When he was fourteen, my nephew died from leukemia. I remember my sister saying, “How can we even celebrate Christmas?” I put my arm around her and told her that we did it for the other children.”
This came back to haunt me a number of years later when my own son died on December 14th. The last thing I wanted to do was decorate for Christmas. While we were away for the funeral our neighbors came into the house and left a little Norfolk pine decorated with candy canes, and little red ornaments. It was cute and it was enough.
I did decide that I wanted to put a little more Christ into our Christmas though and bought a small nativity; just Mary, Joseph and baby Jesus under our little tree. Every year for many years I added a figurine or two from the designer. First the shepherds, then the three wise men, sheep, a cow, a donkey, even three cats, till I had a complete set.
In the December 14 Ensign President Dieter F. Uchtdorf says
“When we think of Christmas, we often think of giving and of receiving gifts. Gifts can be part of a cherished tradition, but they can also detract from the simple dignity of the season and distract us from celebrating the birth of our Savior in a meaningful way.”
Think of the simple yet dignified way our Heavenly Father chose to honor the birth of His Son. On that holy night, angels appeared not to the rich but to shepherds. The Christ child was born not in a mansion but in a manger. He was wrapped not in silk but in swaddling clothes.
The simplicity of that first Christmas foreshadowed the life of the Savior. Though He had created the earth, walked in realms of majesty and glory, and stood at the right hand of the Father, He came to earth as a helpless child. His life was a model of modest nobility, and He walked among the poor, the sick, the downcast, and the heavy laden.
Though He was a king, He cared neither for the honors nor the riches of men. His life, His words, and His daily activities were monuments of simple yet profound dignity.
Jesus the Christ, who knew perfectly how to give, set for us the pattern for giving. To those whose hearts are heavy with loneliness and sorrow, He brings compassion and comfort. To those whose bodies and minds are afflicted with illness and suffering, He brings love and healing.

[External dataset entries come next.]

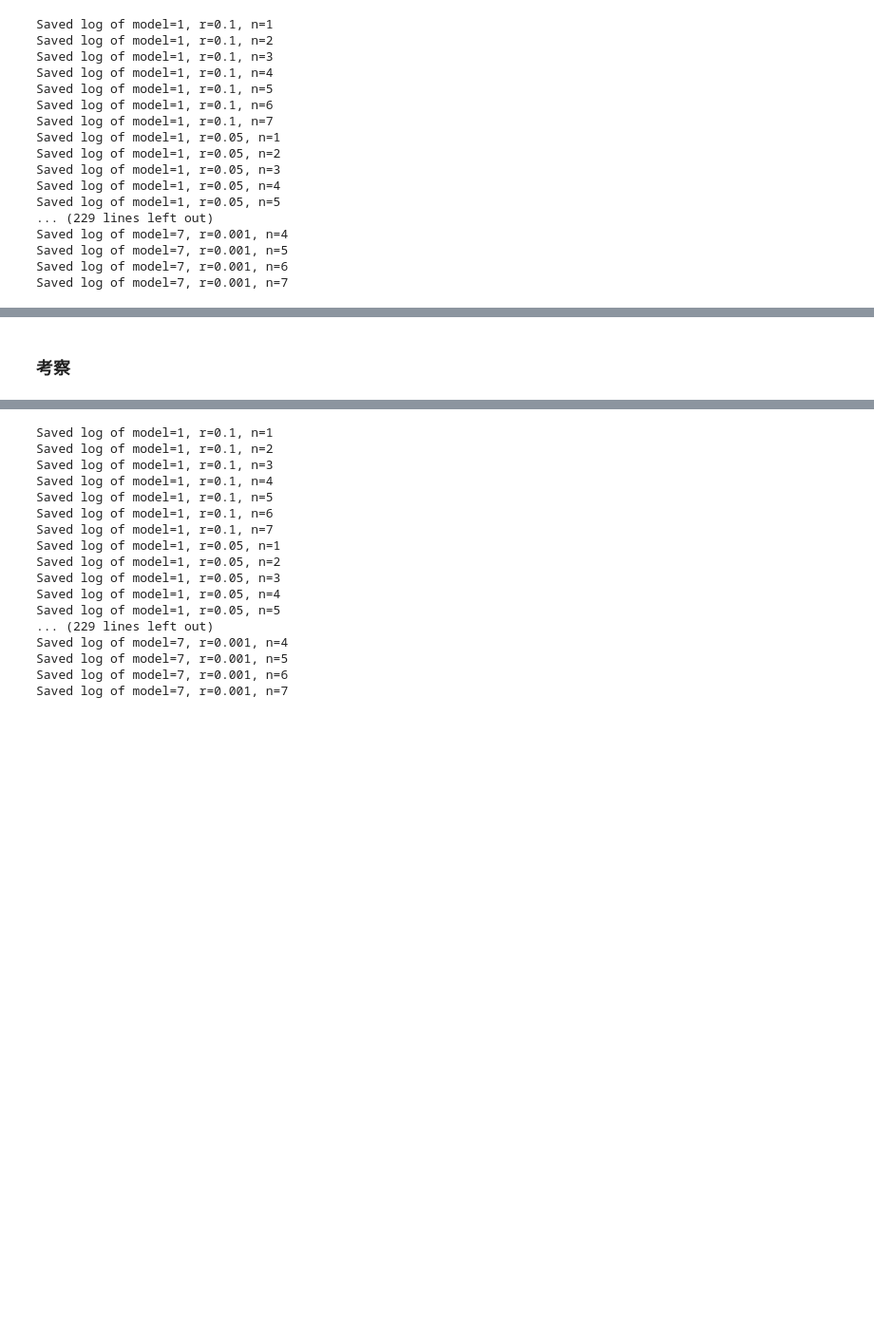
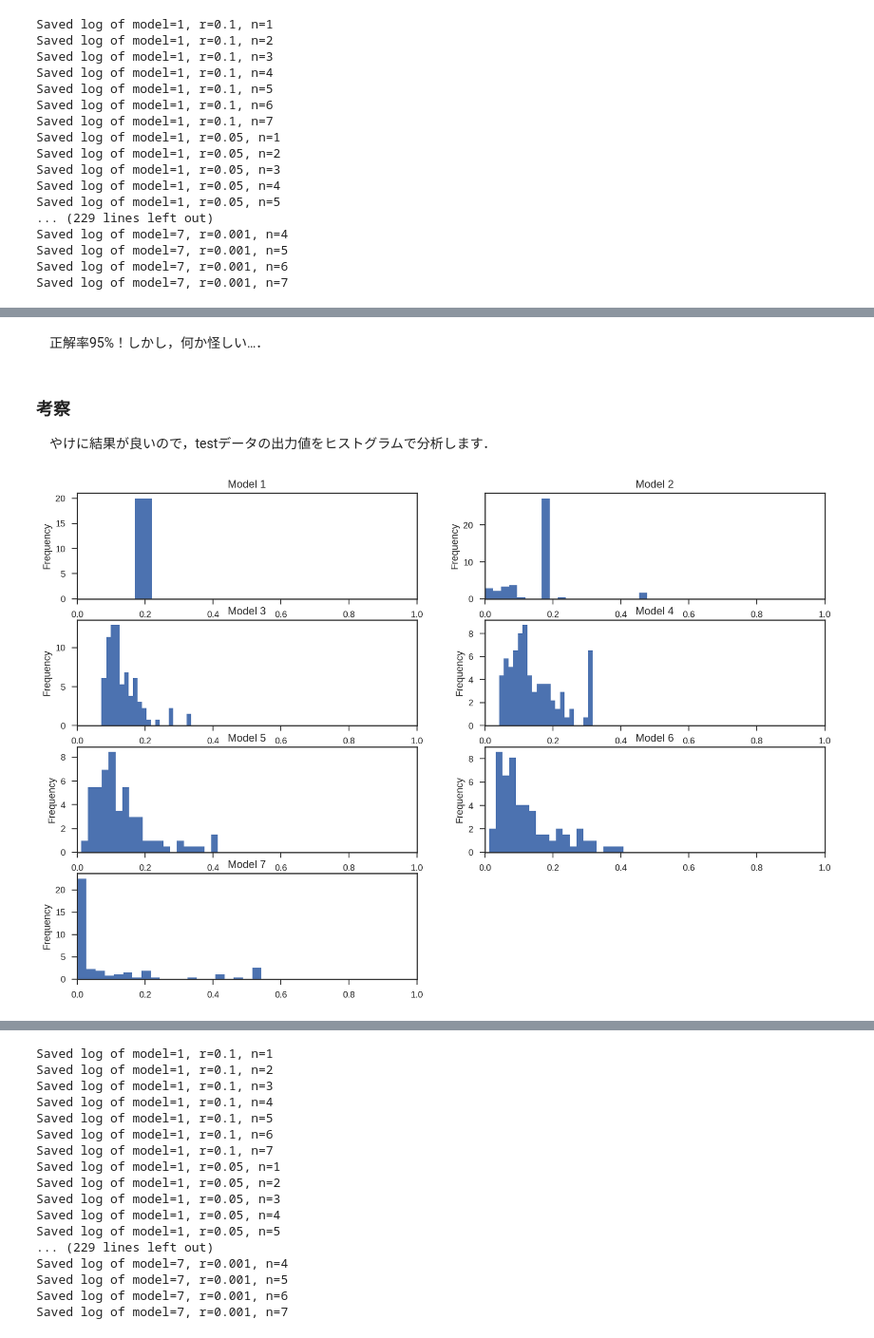
Before and after one commit to haltaro/predicting-comic-end, a Jupyter notebook: 2_train_and_test_neural_network_j.ipynb, the cells around one changed output, grey strips where cells are left out. Shown at 95% size. Cells and saved outputs as stored; diff of their text form; code cells hidden in the pictures; blank space fills up the shorter version.

```diff
--- a/2_train_and_test_neural_network_j.ipynb
+++ b/2_train_and_test_neural_network_j.ipynb
@@ -138,7 +138,7 @@ class ComicNet():
     def train(self, print_loss=False, save_log=False, save_model=False,
               epoch=10000, log_dir='./logs/1', log_name='',
               model_path='./prediction_model'):
-        """多層パーセプトロンを訓練し，ログや学習済みモデルを保存する関数です．"""
+        """多層パーセプトロンを学習させ，ログや学習済みモデルを保存する関数です．"""
         with tf.Session() as sess:
             sess.run(tf.global_variables_initializer()) # 変数の初期化
 
@@ -335,0 +342,13 @@ Trained ./model3_thesh10
+# %%
+result_thresh10 = {}
+for param in params:
+    model = param[0]
+    r = param[1]
+    n = param[2]
+    model_path = './model{}_thesh10'.format(str(model))
+
+    wjnet = ComicNet(wj, model=model)
+    wjnet.build_graph(r=r, n_h=n)
+    result_thresh10[model] = wjnet.test(model_path=model_path)
+    print('Tested', model_path, 'acc: ',
+          str(result_thresh10[model][0]))
@@ -336,2 +363,24 @@ Trained ./model3_thesh10
+# %% [markdown]
+　正解率95%！しかし，何か怪しい…．
 # %% [markdown]
 ### 考察
+
+　やけに結果が良いので，testデータの出力値をヒストグラムで分析します．
+# %%
+%matplotlib inline
+%config InlineBackend.figure_format = 'retina'
+
+import matplotlib.pyplot as plt
+
+plt.figure(figsize=(15,10))
+
+for model in range(1, 8):
+    logits = result_thresh10[model][1]
+
+    plt.subplot(4, 2, model)
+    plt.hist(logits, bins=20, normed=True)
+    plt.ylabel('Frequency')
+    plt.xlim(0,1)
+    plt.title('Model {}'.format(model))
+# %% [output]
+[figure, added]
```
Also changed, not shown: parts of 12 cells of this notebook, 10 other files.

To those whose souls are burdened with sin, He offers hope, forgiveness, and redemption.
If the Savior were among us today, we would find Him where He always was—ministering to the meek, the downcast, the humble, the distressed, and the poor in spirit. During this Christmas season and always, may we give to Him by loving as He loves. May we remember the humble dignity of His birth, gifts, and life. And may we, through simple acts of kindness, charity, and compassion, fill the world with the light of His love and healing power.”
My sister and I have each been doing a project a month this year. We trade months choosing projects. Her choice for December was to do a service a day till Christmas. Even just a phone call or note to a friend counts. One of mine was to help a high school student in Virginia with a paper for a class. She was interviewing different age groups, economic groups etc. on “What’s the meaning of life” I said the meaning of life is to give life meaning.
May you enjoy the spirit of Christ this Christmas and make a difference in someone’s life.